“I always wanted to explore all these topics of fascination in biology without ever giving up this humanistic aspect, and the Carleton liberal arts education allows me to do that,” Cowan said. “Concussion Alliance gave me the opportunity to develop skills in this area, and seeing alums several years ahead of [me] provides a community to learn from one another.”
Recent graduate Hannah Kennicott ’20, a volunteer mentor, said her experience at Concussion Alliance left her feeling like she’s getting the best of both worlds.
“I love that even within writing for the newsletter, I can get into the science but also write about at-risk populations,” Kennicott said. “The marriage of the science and the humanistic aspect is exceptional.”
As she looks forward to what’s next in her career, she is grateful for her internship and mentorship experience.
“Concussion Alliance has prioritized and informed how much public health means to me,” she said. “It reinforced my career path in health care.”

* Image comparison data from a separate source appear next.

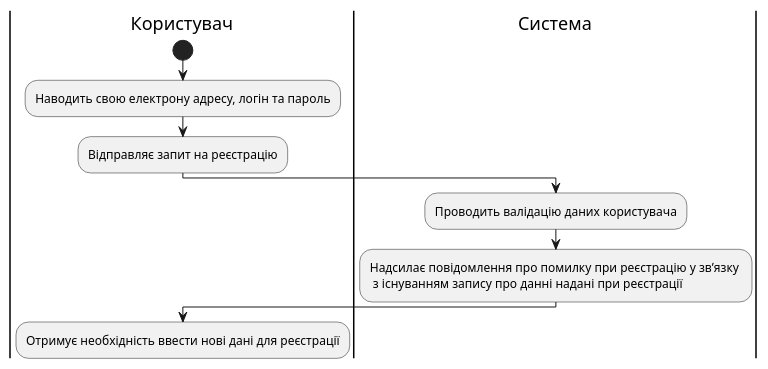
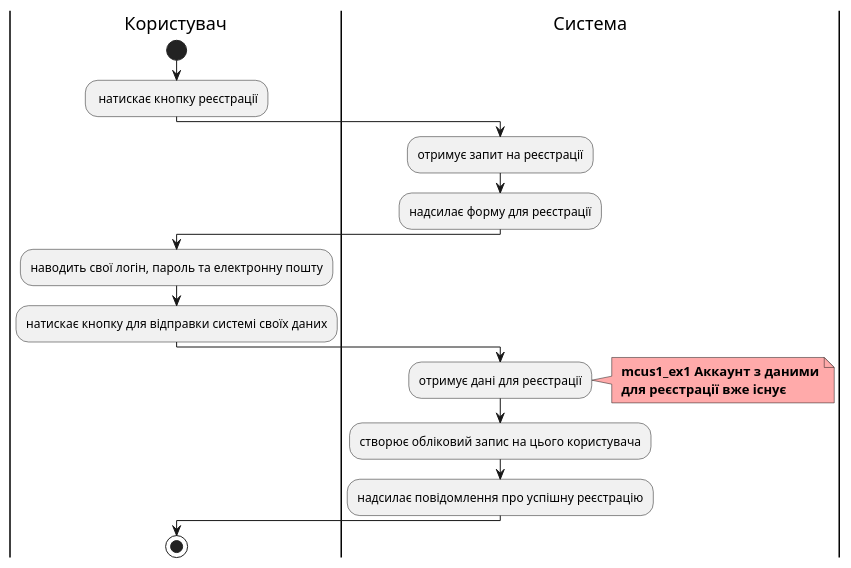
One commit to ukioxz/media-content-analyzing-system changed the second of 9 diagrams in docs/use cases/README.md. Above: the diagram before and after it, drawn with PlantUML. The commit also changed other lines of this file and 2 other files, not shown here.

```diff
--- a/docs/use cases/README.md
+++ b/docs/use cases/README.md
@@ -110,21 +58,23 @@
 @startuml
 
 |Користувач|
-
 start
-
-:Наводить свою електрону адресу, логін та пароль;
-
-:Відправляє запит на реєстрацію;
-
-|#AntiqueWhite|Система
-
-:Проводить валідацію даних користувача;
-
-:Надсилає повідомлення про помилку при реєстрацію у звʼязку \n з існуванням запису про данні надані при реєстрації;
-
+: натискає кнопку реєстрації;
+|Система|
+:отримує запит на реєстрації;
+:надсилає форму для реєстрації;
+|Користувач| 
+:наводить свої логін, пароль та електронну пошту;
+:натискає кнопку для відправки системі своїх даних;
+|Система| 
+:отримує дані для реєстрації;
+note right #ffaaaa
+<b> mcus1_ex1 Аккаунт з даними
+<b> для реєстрації вже існує
+end note
+:створює обліковий запис на цього користувача;
+:надсилає повідомлення про успішну реєстрацію;
 |Користувач|
-
-:Отримує необхідність ввести нові дані для реєстрації;
+stop
 
 @enduml
```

For Malayka, the reward is just as sweet from an employer standpoint as it is in her role as a parent.
“As a Carleton parent, I’ve really come to trust and love Carleton students,” Malayka said. “Every Carleton student that has worked for Concussion Alliance is intelligent, hardworking and does amazing things. They’re creative, highly-responsible, trustworthy, and I’m incredibly grateful to work with these students and now alums.”
Conor has enjoyed getting to work with those he loves doing what he loves.
“What started as ‘our thing’— and to our complete and wonderful surprise — is now ‘OUR’ thing with this larger group,” he said. “Every time someone joins onto this project, it feels more real and more impactful. This is something that we care really deeply about because it’s ingrained into the fabric of our lives, and to have all these people with such verve and passion and dedication come onto this project, I am at a loss for words for how incredibly meaningful that has been.”